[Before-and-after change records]
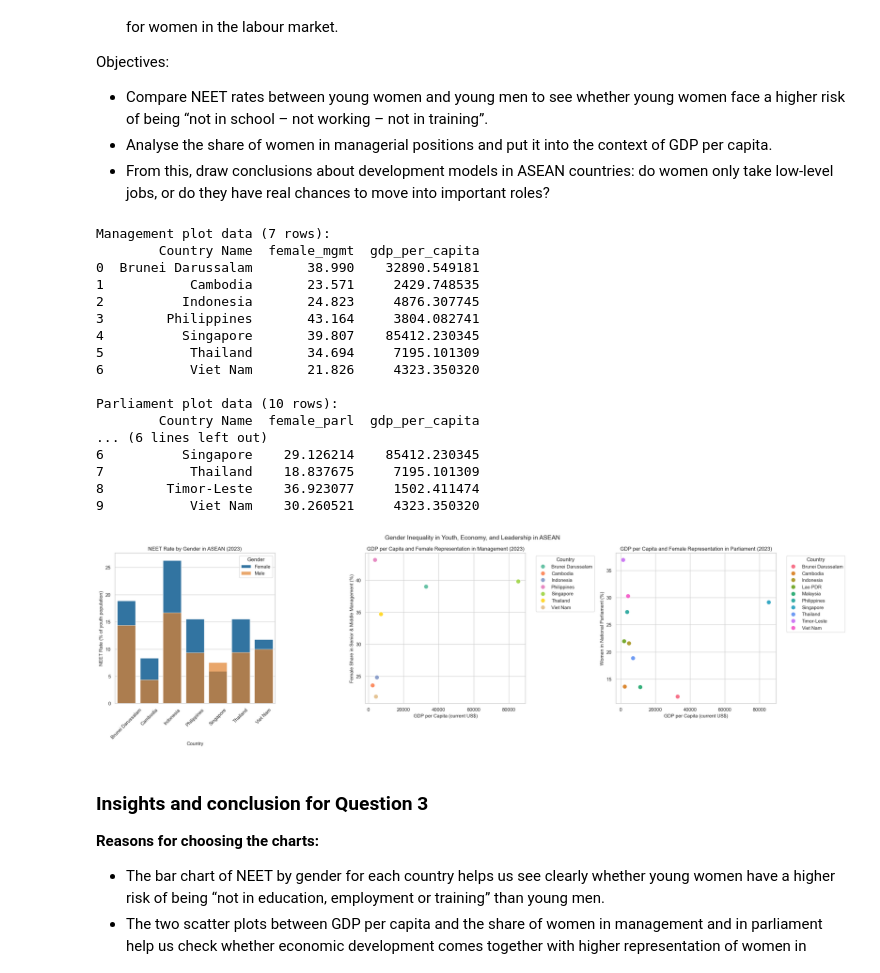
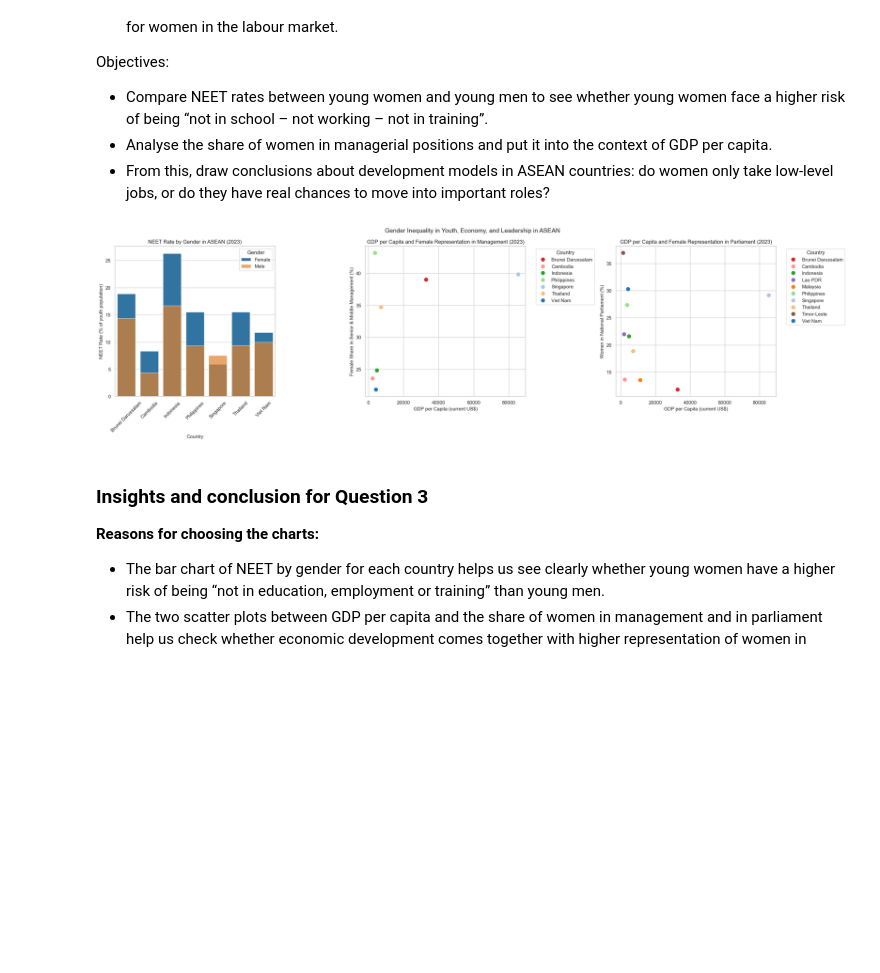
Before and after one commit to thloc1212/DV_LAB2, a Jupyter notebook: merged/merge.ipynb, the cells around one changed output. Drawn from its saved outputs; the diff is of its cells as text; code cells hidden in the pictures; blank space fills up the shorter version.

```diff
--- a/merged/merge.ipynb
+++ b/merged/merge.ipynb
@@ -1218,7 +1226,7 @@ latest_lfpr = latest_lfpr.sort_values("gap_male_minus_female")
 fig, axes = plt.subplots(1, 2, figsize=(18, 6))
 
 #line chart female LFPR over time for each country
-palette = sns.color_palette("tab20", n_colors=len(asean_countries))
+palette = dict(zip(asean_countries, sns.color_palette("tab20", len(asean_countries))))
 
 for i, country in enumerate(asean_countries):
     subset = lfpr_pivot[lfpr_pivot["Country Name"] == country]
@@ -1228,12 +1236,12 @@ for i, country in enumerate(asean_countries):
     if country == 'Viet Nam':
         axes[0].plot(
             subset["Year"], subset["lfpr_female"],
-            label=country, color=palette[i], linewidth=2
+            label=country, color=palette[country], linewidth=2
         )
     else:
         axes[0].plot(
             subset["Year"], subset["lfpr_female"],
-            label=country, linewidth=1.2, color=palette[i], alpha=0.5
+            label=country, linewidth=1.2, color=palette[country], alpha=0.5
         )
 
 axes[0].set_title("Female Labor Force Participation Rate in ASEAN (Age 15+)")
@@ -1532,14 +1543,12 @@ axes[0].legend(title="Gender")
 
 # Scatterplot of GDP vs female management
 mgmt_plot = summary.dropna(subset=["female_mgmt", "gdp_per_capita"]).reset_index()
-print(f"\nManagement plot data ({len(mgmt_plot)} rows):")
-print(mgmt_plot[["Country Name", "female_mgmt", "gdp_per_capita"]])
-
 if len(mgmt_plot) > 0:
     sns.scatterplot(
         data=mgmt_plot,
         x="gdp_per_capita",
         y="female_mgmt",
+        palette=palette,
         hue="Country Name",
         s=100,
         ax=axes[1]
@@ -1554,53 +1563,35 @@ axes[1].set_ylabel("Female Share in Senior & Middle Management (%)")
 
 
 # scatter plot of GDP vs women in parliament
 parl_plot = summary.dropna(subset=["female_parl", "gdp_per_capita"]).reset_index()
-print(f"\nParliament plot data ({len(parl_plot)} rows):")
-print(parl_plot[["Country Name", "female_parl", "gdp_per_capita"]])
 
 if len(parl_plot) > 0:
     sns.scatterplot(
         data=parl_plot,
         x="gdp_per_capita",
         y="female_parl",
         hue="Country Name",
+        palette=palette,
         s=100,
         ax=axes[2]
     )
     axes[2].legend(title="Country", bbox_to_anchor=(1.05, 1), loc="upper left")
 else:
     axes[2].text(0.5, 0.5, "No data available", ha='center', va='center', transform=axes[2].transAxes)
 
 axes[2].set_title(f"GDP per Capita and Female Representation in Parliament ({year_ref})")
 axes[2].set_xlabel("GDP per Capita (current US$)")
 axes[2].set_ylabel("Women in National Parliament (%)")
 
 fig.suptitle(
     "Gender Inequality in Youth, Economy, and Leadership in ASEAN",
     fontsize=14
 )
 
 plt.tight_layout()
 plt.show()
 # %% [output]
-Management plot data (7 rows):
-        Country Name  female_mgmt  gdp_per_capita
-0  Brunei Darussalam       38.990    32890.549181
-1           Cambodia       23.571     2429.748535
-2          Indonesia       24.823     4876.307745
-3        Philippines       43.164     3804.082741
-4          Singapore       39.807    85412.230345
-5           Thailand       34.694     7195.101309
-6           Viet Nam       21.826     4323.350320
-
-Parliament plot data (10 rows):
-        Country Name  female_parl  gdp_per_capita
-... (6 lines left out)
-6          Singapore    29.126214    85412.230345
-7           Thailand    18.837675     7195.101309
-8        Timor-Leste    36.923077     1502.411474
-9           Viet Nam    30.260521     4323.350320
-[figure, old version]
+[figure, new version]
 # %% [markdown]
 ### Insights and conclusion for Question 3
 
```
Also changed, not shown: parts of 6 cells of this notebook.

§ **WHAT THE TASK ASKS**: Please determine how many lines of the records above include the word "left", replying with a number alone.

§ **RESPONSE BELOW**: 2